# Data listing:
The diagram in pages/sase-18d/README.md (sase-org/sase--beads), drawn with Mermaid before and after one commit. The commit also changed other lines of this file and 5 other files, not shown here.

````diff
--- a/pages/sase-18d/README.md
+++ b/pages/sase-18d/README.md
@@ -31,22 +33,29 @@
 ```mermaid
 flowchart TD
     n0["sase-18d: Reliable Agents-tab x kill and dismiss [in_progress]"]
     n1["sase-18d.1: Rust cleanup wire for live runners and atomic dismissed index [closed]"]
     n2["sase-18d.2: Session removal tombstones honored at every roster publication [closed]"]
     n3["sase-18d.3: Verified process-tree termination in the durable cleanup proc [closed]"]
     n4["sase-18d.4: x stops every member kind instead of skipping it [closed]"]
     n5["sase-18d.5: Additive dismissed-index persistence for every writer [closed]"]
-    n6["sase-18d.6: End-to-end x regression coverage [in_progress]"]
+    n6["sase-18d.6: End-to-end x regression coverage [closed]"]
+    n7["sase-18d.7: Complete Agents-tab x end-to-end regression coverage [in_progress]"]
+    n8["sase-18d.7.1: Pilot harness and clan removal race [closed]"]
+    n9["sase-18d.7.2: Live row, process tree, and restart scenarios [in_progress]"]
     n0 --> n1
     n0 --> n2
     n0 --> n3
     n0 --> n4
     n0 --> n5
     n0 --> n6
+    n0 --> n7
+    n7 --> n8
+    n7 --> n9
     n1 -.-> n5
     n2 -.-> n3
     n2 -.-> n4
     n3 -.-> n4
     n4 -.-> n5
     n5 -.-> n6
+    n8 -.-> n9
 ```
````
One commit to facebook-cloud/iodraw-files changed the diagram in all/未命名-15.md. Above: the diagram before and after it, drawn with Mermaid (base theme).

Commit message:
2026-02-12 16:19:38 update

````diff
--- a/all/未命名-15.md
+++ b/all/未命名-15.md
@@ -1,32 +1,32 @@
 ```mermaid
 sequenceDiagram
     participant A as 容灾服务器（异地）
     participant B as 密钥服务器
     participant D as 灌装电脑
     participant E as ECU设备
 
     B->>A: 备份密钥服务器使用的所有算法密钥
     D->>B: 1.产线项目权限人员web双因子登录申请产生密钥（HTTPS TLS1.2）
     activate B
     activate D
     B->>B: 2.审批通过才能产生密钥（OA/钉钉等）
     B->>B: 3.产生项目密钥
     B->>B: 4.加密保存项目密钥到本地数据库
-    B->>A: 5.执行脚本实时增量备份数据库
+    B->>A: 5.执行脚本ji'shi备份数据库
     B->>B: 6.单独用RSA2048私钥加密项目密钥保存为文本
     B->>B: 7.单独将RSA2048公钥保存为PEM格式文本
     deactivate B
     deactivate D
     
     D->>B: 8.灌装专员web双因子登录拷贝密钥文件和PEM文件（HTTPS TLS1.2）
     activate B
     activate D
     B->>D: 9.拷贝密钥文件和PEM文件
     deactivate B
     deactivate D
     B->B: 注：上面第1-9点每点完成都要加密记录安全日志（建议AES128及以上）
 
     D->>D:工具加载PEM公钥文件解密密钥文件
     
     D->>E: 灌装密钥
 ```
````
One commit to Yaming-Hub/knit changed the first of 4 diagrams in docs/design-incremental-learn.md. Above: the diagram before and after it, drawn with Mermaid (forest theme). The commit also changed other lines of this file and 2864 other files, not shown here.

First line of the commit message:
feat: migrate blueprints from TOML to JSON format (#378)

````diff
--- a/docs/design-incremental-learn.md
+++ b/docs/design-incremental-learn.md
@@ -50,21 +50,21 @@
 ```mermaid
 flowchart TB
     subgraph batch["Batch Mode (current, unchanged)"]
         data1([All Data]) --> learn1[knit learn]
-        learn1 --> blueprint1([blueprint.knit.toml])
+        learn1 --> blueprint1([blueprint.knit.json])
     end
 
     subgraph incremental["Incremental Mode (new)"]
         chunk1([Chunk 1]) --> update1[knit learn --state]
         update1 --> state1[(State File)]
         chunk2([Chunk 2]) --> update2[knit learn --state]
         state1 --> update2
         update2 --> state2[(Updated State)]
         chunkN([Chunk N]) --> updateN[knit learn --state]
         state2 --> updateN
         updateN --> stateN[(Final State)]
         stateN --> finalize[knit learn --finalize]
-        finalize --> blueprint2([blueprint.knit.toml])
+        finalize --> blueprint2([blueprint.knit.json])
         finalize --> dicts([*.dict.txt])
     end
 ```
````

# Task:
Every line of the listing above is to be repeated exactly as written.

# Solved problem:
The diagram in pages/sase-18d/README.md (sase-org/sase--beads), drawn with Mermaid before and after one commit. The commit also changed other lines of this file and 5 other files, not shown here.

````diff
--- a/pages/sase-18d/README.md
+++ b/pages/sase-18d/README.md
@@ -31,22 +33,29 @@
 ```mermaid
 flowchart TD
     n0["sase-18d: Reliable Agents-tab x kill and dismiss [in_progress]"]
     n1["sase-18d.1: Rust cleanup wire for live runners and atomic dismissed index [closed]"]
     n2["sase-18d.2: Session removal tombstones honored at every roster publication [closed]"]
     n3["sase-18d.3: Verified process-tree termination in the durable cleanup proc [closed]"]
     n4["sase-18d.4: x stops every member kind instead of skipping it [closed]"]
     n5["sase-18d.5: Additive dismissed-index persistence for every writer [closed]"]
-    n6["sase-18d.6: End-to-end x regression coverage [in_progress]"]
+    n6["sase-18d.6: End-to-end x regression coverage [closed]"]
+    n7["sase-18d.7: Complete Agents-tab x end-to-end regression coverage [in_progress]"]
+    n8["sase-18d.7.1: Pilot harness and clan removal race [closed]"]
+    n9["sase-18d.7.2: Live row, process tree, and restart scenarios [in_progress]"]
     n0 --> n1
     n0 --> n2
     n0 --> n3
     n0 --> n4
     n0 --> n5
     n0 --> n6
+    n0 --> n7
+    n7 --> n8
+    n7 --> n9
     n1 -.-> n5
     n2 -.-> n3
     n2 -.-> n4
     n3 -.-> n4
     n4 -.-> n5
     n5 -.-> n6
+    n8 -.-> n9
 ```
````
One commit to facebook-cloud/iodraw-files changed the diagram in all/未命名-15.md. Above: the diagram before and after it, drawn with Mermaid (base theme).

Commit message:
2026-02-12 16:19:38 update

````diff
--- a/all/未命名-15.md
+++ b/all/未命名-15.md
@@ -1,32 +1,32 @@
 ```mermaid
 sequenceDiagram
     participant A as 容灾服务器（异地）
     participant B as 密钥服务器
     participant D as 灌装电脑
     participant E as ECU设备
 
     B->>A: 备份密钥服务器使用的所有算法密钥
     D->>B: 1.产线项目权限人员web双因子登录申请产生密钥（HTTPS TLS1.2）
     activate B
     activate D
     B->>B: 2.审批通过才能产生密钥（OA/钉钉等）
     B->>B: 3.产生项目密钥
     B->>B: 4.加密保存项目密钥到本地数据库
-    B->>A: 5.执行脚本实时增量备份数据库
+    B->>A: 5.执行脚本ji'shi备份数据库
     B->>B: 6.单独用RSA2048私钥加密项目密钥保存为文本
     B->>B: 7.单独将RSA2048公钥保存为PEM格式文本
     deactivate B
     deactivate D
     
     D->>B: 8.灌装专员web双因子登录拷贝密钥文件和PEM文件（HTTPS TLS1.2）
     activate B
     activate D
     B->>D: 9.拷贝密钥文件和PEM文件
     deactivate B
     deactivate D
     B->B: 注：上面第1-9点每点完成都要加密记录安全日志（建议AES128及以上）
 
     D->>D:工具加载PEM公钥文件解密密钥文件
     
     D->>E: 灌装密钥
 ```
````
One commit to Yaming-Hub/knit changed the first of 4 diagrams in docs/design-incremental-learn.md. Above: the diagram before and after it, drawn with Mermaid (forest theme). The commit also changed other lines of this file and 2864 other files, not shown here.

First line of the commit message:
feat: migrate blueprints from TOML to JSON format (#378)

````diff
--- a/docs/design-incremental-learn.md
+++ b/docs/design-incremental-learn.md
@@ -50,21 +50,21 @@
 ```mermaid
 flowchart TB
     subgraph batch["Batch Mode (current, unchanged)"]
         data1([All Data]) --> learn1[knit learn]
-        learn1 --> blueprint1([blueprint.knit.toml])
+        learn1 --> blueprint1([blueprint.knit.json])
     end
 
     subgraph incremental["Incremental Mode (new)"]
         chunk1([Chunk 1]) --> update1[knit learn --state]
         update1 --> state1[(State File)]
         chunk2([Chunk 2]) --> update2[knit learn --state]
         state1 --> update2
         update2 --> state2[(Updated State)]
         chunkN([Chunk N]) --> updateN[knit learn --state]
         state2 --> updateN
         updateN --> stateN[(Final State)]
         stateN --> finalize[knit learn --finalize]
-        finalize --> blueprint2([blueprint.knit.toml])
+        finalize --> blueprint2([blueprint.knit.json])
         finalize --> dicts([*.dict.txt])
     end
 ```
````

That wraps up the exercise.